This is a time of Hollywood reboots, reimaginings and regurgitations in which the prevalent attitude seems to be if it worked once, it can work again. There’s also the other dynamic that has fallen into place in which it’s been deemed necessary to drastically alter a concept from its original incarnation and present it to the modern audience in a very different way.
For instance, 21 Jump Street went from being a cop drama to a full-blown comedy; the ‘60s sitcom The Munsters is being turned into a horror drama on NBC; The CW’s reboot of the Linda Hamilton/Ron Perlman Beauty and the Beast isn’t going to actually have a beast in it, but, instead, a U.S. soldier on whom an experiment has gone terribly wrong; and now there is the eighth Tim Burton/Johnny Depp collaboration, Dark Shadows.

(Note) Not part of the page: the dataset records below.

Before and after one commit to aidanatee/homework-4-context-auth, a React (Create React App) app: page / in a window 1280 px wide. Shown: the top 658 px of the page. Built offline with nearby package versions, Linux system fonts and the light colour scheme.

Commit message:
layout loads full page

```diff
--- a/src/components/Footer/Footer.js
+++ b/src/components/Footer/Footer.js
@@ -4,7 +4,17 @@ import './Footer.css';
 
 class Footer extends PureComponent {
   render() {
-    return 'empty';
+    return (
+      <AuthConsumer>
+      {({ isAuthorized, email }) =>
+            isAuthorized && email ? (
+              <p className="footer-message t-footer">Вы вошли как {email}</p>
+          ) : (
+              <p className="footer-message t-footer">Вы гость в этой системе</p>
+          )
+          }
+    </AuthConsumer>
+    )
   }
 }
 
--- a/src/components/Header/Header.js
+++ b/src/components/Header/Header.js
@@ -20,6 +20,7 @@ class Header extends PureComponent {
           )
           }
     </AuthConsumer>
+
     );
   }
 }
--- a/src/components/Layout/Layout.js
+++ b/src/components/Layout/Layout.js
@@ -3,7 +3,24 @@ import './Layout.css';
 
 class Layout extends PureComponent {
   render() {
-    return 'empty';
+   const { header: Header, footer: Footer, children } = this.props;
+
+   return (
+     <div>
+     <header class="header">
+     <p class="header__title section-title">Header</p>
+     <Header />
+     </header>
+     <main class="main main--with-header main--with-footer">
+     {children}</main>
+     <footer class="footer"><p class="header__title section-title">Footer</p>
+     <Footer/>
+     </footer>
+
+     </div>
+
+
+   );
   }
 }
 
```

Normally in a review it would be appropriate to set up a background of the premise, but on this particular site that doesn’t seem necessary.
Both Burton and Depp have professed their childhood love for the original Dark Shadows, offering up the classic line, “I used to run home from school every day to watch it,” repeating the mantra of so many veteran fans. They’ve also said that this movie has been inspired by their memories and their overall love for the show…. Now I have been a DS fan since 1968, having caught the show by accident back then and never quite recovering from the experience. But if anyone was to come to me and try to get me to share my memories or impressions of the show, it would never be anywhere close to what is being presented in theatres beginning on May 11th.

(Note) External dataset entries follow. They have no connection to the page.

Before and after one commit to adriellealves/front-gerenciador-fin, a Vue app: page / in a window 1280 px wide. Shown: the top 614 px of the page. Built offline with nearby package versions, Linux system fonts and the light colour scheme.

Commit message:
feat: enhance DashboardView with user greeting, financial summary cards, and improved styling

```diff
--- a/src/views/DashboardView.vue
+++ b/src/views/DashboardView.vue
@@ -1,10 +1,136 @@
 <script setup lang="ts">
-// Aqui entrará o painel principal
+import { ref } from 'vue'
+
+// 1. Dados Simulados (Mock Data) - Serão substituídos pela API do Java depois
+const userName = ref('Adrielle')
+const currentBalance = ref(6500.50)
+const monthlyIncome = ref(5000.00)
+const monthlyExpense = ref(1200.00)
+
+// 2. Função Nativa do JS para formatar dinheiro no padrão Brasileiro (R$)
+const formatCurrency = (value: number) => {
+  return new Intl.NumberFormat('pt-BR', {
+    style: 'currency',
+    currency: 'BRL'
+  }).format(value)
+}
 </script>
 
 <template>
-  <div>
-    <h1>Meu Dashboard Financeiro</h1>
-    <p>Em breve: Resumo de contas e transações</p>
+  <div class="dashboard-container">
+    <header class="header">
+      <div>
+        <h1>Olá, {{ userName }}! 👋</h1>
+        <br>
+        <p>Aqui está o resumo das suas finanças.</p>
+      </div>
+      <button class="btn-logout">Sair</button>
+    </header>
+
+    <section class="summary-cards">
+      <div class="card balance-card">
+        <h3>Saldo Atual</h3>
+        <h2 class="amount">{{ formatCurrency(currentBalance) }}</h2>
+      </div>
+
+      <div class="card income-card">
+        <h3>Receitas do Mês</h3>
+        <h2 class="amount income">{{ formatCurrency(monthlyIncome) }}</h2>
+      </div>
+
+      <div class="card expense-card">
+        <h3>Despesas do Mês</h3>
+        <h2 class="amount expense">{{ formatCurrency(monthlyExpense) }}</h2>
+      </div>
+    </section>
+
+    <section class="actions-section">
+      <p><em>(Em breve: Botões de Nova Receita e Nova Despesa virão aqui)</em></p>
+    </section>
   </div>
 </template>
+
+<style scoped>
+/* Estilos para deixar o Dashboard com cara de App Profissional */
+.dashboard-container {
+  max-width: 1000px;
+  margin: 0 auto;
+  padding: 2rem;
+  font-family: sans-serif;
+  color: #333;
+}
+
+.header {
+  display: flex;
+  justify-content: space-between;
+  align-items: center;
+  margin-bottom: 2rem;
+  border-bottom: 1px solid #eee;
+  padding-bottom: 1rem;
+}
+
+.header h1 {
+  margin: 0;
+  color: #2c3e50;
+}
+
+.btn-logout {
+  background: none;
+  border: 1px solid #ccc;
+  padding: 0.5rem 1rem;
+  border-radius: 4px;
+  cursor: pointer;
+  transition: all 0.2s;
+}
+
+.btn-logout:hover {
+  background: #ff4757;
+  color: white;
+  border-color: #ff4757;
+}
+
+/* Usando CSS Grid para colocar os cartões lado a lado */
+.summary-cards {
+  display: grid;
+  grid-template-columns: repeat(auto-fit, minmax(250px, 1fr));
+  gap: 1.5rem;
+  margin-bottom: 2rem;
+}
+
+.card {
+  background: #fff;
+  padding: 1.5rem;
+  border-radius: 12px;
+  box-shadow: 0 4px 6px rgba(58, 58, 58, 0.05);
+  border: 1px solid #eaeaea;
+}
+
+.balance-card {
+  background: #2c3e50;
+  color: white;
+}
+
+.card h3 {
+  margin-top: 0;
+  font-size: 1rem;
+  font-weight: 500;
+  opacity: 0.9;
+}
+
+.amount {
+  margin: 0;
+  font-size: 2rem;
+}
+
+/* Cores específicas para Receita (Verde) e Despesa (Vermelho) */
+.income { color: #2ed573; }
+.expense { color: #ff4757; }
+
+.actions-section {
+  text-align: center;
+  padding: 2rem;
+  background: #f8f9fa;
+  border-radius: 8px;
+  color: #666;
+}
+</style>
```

Some of the essential ingredients are certainly there – Barnabas’ love for Josette Du Pres and her reincarnation in the present, the curse of vampirism placed upon him by the scorned witch Angelique, the odd Collins family, Collinwood (which looks stunning, thanks to production designer Rick Heinrichs and his collaboration with Burton), Dr. Julia Hoffman, David Collins and his late mother (who isn’t a Phoenix as she was on the old show, but is definitely supernatural in nature), etc. – but it’s all presented in such a bizarre way. Not bizarre as in typically Burtonesque, just…. strange. As promised by the filmmakers, things start off seriously enough in the past, but once Barnabas is freed from his coffin, the “humor” of him adjusting to the world of 1972 kicks into play. The idea of playing that humor is fine – one element never really explored in any depth in the past was Barnabas’ fish out of water situation, but, unfortunately, many of his observations here simply aren’t that funny. And then any time the film does seem to connect with anything in a remotely serious manner, something truly inane happens to take the audience out of that moment. Which is so incredibly frustrating, because when you look at the central plot – the battle between Barnabas and Angelique and the preservation of the Collins family – there was definitely a strong enough concept there, but it’s all marred by the determination to camp up virtually every situation.
While Johnny Depp does an interesting job portraying Barnabas, frequently suggesting some of the essence brought to the role by the late Jonathan Frid (who is on screen with his fellow co-stars from the original series for what amounts to about two seconds), too often Burton has the audience laughing at the character rather than with him. This Barnabas, trying to find a comfortable place to sleep, does so in a closet, a cardboard box, upside down against a curtain, etc. And when he inadvertently steps into a shaft of sunlight, he’s the last one to notice that he’s on fire, which is apparently okay since someone is conveniently nearby with a bucket of water to douse him. In his battle with Angelique, at one point she projectile vomits what looks like a stream of pea soup circa The Exorcist, which he manages to elude. But then she does it again and he ends up completely covered in the substance, looking like someone who’s been slimed at the Nickelodeon Kids’ Choice Awards.
And wait until you get to the ending. Things play out in such a way – with so many random elements thrown into the fray – that you’re left with the feeling that rather than attempting to preserve any sort of memory of Dark Shadows or paving the way for future generations to enjoy the concept, there was a hidden agenda in place to ensure the polar opposite.
The cast of this movie is fine – all playing things a little eccentrically, but effectively. And, as noted earlier, the core concept works, but for anyone who thinks the problem with Dark Shadows stems from the challenge of taking five years worth of a soap opera and distilling it to a feature film, they couldn’t be more wrong. According to screenwriter Seth Grahame-Smith, the earliest stages of this film had a “much darker” screenplay by John August, but then the decision was made to lighten it up and August’s script was discarded. As a result, the problem with this film stems from the overall vision of Burton, Grahame-Smith and Johnny Depp, which was clouded at best, callous and cynical at worst.
As the credits begin to roll, you’re left asking yourself one question: what the hell were they thinking? At film’s end, Michelle Pfeiffer as Elizabeth Collins-Stoddard professes that the Collins family will endure… Uh, no they won’t. At least not this particular branch.